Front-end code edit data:
==*==

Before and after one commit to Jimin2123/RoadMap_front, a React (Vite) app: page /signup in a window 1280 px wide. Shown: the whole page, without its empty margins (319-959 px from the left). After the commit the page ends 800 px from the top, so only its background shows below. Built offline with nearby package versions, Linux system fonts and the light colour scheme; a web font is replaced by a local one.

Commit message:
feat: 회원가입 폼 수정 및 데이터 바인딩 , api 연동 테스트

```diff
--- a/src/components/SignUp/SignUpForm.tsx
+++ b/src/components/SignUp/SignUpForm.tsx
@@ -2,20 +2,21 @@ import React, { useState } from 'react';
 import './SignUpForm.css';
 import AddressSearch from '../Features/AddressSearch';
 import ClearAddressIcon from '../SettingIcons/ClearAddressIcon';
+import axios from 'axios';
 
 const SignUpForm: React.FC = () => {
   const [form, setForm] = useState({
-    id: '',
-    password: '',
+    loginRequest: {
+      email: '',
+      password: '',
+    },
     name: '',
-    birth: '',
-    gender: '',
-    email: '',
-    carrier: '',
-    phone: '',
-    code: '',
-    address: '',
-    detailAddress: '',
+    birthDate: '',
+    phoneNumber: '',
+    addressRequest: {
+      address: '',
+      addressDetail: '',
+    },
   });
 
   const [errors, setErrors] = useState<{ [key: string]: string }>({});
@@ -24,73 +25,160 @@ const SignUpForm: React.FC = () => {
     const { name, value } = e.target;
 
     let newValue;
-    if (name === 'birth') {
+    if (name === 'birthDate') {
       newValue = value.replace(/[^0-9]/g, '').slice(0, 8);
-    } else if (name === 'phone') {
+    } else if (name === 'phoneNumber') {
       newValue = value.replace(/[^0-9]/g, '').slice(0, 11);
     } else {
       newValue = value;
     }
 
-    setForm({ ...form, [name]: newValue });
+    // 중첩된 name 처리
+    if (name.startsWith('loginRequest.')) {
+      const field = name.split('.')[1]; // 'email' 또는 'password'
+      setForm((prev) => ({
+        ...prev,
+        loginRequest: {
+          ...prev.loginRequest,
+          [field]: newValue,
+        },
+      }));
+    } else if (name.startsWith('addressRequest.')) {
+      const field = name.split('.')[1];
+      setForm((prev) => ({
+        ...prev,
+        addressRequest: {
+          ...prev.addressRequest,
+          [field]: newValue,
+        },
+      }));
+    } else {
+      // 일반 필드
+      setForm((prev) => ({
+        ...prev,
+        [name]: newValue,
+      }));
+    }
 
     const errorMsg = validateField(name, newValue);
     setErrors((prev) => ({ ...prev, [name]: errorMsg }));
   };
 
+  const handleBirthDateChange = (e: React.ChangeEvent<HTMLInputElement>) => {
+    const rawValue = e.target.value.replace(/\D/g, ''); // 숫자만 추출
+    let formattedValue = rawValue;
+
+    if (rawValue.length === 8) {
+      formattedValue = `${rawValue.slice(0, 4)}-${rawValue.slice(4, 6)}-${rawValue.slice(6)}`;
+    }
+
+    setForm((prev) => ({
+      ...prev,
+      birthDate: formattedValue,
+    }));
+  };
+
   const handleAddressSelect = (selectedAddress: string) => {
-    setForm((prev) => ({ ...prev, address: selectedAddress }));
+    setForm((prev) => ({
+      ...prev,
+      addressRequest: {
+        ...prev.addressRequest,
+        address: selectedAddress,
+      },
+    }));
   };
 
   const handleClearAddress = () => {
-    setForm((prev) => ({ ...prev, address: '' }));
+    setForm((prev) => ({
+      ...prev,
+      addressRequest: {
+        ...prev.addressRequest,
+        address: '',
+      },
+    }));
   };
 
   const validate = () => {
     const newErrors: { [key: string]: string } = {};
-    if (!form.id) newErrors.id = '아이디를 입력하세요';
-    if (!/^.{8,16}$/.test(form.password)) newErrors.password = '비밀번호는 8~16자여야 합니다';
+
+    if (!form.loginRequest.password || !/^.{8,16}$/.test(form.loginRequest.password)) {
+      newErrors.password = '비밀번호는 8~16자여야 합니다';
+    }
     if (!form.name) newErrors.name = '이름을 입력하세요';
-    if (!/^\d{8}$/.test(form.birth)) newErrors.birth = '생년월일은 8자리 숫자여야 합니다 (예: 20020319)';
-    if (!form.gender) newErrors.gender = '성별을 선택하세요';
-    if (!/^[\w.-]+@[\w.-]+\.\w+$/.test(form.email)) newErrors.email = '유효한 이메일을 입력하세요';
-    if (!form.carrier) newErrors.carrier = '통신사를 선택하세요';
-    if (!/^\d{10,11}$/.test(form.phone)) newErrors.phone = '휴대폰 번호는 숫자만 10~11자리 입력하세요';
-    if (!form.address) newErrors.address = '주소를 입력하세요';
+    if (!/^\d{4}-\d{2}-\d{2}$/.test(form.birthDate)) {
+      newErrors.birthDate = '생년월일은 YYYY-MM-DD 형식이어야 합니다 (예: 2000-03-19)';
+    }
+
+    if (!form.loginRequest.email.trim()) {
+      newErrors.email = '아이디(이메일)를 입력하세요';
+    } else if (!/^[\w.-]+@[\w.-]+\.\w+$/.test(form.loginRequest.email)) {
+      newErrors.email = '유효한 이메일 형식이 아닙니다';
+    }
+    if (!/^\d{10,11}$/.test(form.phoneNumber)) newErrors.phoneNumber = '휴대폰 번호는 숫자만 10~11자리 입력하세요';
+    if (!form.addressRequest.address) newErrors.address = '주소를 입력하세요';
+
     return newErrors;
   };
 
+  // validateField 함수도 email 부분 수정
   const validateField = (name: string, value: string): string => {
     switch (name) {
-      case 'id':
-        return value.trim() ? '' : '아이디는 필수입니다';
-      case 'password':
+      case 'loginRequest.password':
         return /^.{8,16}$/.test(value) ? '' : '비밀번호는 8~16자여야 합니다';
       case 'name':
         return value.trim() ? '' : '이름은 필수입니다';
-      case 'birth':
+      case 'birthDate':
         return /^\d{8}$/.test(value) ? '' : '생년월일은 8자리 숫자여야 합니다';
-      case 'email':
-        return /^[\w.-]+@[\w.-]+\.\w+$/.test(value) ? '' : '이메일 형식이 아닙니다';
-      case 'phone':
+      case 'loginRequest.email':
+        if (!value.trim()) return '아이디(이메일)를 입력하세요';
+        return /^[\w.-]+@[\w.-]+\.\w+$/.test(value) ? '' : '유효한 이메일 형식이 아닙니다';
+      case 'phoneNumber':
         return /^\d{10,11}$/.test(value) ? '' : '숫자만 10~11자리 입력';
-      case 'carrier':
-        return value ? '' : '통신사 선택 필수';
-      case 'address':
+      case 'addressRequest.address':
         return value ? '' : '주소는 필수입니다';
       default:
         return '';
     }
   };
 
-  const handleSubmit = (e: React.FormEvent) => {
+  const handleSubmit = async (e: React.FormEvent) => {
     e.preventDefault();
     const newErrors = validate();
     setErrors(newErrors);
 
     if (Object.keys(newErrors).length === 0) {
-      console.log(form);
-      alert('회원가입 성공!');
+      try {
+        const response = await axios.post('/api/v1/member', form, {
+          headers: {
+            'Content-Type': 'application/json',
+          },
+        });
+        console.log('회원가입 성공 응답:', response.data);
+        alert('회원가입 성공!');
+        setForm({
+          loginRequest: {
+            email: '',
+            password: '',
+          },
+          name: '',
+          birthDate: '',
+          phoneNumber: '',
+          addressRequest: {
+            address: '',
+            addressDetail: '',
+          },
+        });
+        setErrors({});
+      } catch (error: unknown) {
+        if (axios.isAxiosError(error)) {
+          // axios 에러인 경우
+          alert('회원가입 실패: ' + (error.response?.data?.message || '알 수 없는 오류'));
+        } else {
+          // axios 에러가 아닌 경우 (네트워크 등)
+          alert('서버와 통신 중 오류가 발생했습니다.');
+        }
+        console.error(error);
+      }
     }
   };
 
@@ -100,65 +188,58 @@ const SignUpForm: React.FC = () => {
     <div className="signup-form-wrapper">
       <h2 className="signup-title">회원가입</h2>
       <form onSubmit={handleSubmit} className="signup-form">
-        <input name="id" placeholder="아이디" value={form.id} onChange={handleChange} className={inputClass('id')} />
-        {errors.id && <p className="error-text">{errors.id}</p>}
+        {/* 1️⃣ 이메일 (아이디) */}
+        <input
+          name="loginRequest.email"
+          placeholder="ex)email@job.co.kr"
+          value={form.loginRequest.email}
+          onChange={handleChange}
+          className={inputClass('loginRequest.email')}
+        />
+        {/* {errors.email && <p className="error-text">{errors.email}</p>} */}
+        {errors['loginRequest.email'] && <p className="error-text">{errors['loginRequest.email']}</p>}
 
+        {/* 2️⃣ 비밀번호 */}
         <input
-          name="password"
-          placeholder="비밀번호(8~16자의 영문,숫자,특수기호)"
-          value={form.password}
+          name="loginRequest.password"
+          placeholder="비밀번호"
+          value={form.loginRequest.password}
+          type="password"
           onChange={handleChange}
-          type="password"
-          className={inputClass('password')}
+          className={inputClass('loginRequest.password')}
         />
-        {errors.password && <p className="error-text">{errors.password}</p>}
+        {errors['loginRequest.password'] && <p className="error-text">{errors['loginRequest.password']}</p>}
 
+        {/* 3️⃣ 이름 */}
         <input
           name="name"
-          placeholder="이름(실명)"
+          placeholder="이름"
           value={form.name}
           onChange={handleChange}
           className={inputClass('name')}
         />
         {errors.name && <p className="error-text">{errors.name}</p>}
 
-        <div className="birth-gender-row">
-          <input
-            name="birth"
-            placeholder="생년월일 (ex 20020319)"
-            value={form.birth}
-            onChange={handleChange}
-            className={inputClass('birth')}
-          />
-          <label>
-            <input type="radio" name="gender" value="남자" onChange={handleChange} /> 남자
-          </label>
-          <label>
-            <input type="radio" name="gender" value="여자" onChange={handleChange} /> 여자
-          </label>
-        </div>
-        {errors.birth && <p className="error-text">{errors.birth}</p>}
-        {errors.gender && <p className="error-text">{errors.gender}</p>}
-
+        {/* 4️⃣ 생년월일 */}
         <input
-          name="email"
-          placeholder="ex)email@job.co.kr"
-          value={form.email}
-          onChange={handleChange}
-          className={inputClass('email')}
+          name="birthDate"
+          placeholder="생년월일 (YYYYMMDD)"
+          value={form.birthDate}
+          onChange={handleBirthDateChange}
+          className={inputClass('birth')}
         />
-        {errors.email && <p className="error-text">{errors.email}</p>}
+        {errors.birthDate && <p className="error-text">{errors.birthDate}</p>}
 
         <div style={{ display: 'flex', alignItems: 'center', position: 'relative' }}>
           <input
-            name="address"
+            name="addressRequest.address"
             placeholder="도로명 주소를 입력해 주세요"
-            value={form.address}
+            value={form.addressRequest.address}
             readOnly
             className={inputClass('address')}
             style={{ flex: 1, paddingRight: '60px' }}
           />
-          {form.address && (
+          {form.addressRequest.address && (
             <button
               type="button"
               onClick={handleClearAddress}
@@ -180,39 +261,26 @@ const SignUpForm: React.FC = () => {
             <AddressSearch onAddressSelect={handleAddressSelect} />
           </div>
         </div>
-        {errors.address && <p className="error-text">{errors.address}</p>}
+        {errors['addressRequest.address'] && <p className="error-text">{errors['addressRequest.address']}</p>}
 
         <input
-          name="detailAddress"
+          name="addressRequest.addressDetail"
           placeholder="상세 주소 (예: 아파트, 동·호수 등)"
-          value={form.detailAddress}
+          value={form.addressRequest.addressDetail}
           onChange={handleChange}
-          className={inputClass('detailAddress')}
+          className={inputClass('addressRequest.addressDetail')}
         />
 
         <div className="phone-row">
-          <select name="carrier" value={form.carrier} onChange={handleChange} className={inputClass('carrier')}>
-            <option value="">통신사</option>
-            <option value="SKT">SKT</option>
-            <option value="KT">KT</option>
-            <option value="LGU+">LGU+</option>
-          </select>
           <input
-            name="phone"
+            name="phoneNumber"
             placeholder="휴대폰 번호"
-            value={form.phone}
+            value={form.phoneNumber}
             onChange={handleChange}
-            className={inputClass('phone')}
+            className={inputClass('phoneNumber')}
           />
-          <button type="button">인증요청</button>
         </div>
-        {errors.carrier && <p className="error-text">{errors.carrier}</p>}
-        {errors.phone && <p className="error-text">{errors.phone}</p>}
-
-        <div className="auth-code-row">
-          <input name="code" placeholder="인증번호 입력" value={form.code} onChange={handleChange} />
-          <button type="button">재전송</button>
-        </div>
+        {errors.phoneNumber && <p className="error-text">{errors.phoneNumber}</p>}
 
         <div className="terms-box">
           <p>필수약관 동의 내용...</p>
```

==*==

◆ WHAT TO DO
Gather from the records above every line containing the string "return".

◆ ANSWER SPACE
     return newErrors;
-        return value.trim() ? '' : '아이디는 필수입니다';
         return /^.{8,16}$/.test(value) ? '' : '비밀번호는 8~16자여야 합니다';
         return value.trim() ? '' : '이름은 필수입니다';
         return /^\d{8}$/.test(value) ? '' : '생년월일은 8자리 숫자여야 합니다';
-        return /^[\w.-]+@[\w.-]+\.\w+$/.test(value) ? '' : '이메일 형식이 아닙니다';
+        if (!value.trim()) return '아이디(이메일)를 입력하세요';
+        return /^[\w.-]+@[\w.-]+\.\w+$/.test(value) ? '' : '유효한 이메일 형식이 아닙니다';
         return /^\d{10,11}$/.test(value) ? '' : '숫자만 10~11자리 입력';
-        return value ? '' : '통신사 선택 필수';
         return value ? '' : '주소는 필수입니다';
         return '';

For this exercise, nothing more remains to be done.